You will remark the difference. After removing mod-php from your server, to size of your Apache process will move from 100-120MB to under 10MB. It is a magic.
Limit number of Apache Processes and Children
The default Apache configurations aren’t suited with many operations systems while using small servers (30 child processes or more). Since, if each one of them uses 125MB of your RAM, so your VPS will need at least 3GB which is. If around ten peoples will load a page, your cloud server at this time will become overloaded.
If your VPS gets overloaded, and reaches the maximum number of clients, some will be served and others will get a failure. They can then reload the page and maybe have greater success on the second try. Which is not always guarantee, so it will be better to have fewer children processes to respond rapidly than to have a huge number of child processes and unable to operate.

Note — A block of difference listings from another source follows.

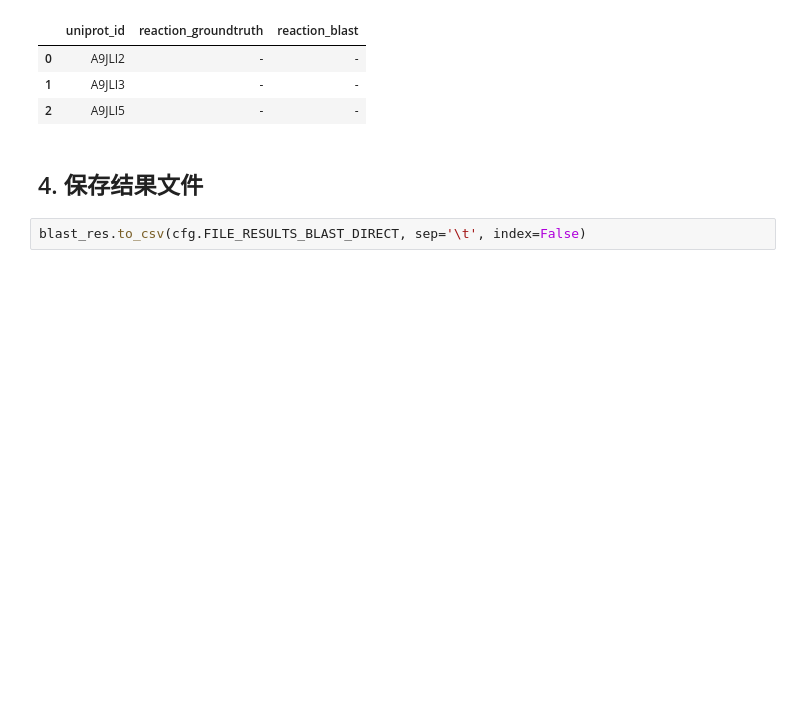
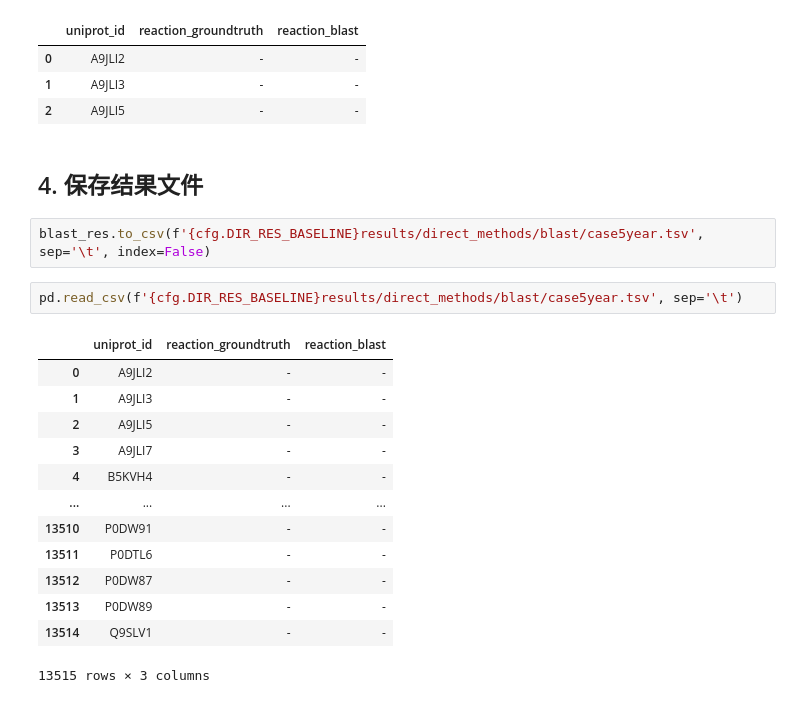
Before and after one commit to kingstdio/RXNRECer, a Jupyter notebook: baselines/s1_baseline_blast.ipynb, the cells around one changed output. Cells and saved outputs as stored; diff of their text form; blank space fills up the shorter version.

```diff
--- a/baselines/s1_baseline_blast.ipynb
+++ b/baselines/s1_baseline_blast.ipynb
@@ -76,4 +73,20 @@ blast_res.head(3)
 # %% [markdown]
 ## 4. 保存结果文件
 # %%
-blast_res.to_csv(cfg.FILE_RESULTS_BLAST_DIRECT, sep='\t', index=False)
+blast_res.to_csv(f'{cfg.DIR_RES_BASELINE}results/direct_methods/blast/case5year.tsv', sep='\t', index=False)
+# %%
+pd.read_csv(f'{cfg.DIR_RES_BASELINE}results/direct_methods/blast/case5year.tsv', sep='\t')
+# %% [output]
+|  | uniprot_id | reaction_groundtruth | reaction_blast |
+| 0 | A9JLI2 | - | - |
+| 1 | A9JLI3 | - | - |
+| 2 | A9JLI5 | - | - |
+| 3 | A9JLI7 | - | - |
+| 4 | B5KVH4 | - | - |
+| ... | ... | ... | ... |
+| 13510 | P0DW91 | - | - |
+| 13511 | P0DTL6 | - | - |
+| 13512 | P0DW87 | - | - |
+| 13513 | P0DW89 | - | - |
+| 13514 | Q9SLV1 | - | - |
+13515 rows × 3 columns
```
Also changed, not shown: parts of 1 cell of this notebook, 13 other files.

As an example, a WordPress is hosted on a 1GB droplet using 4 php-fpm processes and is able to operate with over 900 simultaneous users at once. Which is equivalent to have 40 million viewers of your page per day, can you imagine!!
Consider Alternate MPM Configuration
Previously, the most use of Apache configuration were with prefork MPM, the suitable one to be used with PHP and other embedded languages. But if you can use the worker MPM which is faster than perfork with PHP and Rails.
So to enable this module you just need to install it using:
sudo apt-get install apache2-mpm-worker
On Ubuntu if you enable it so the prefork module will be automatically disabled and also mod-php and others will be uninstalled.
I strongly encourage you to try this with a simple test and to make your own comparison. Don’t forget to leave your comment after your test.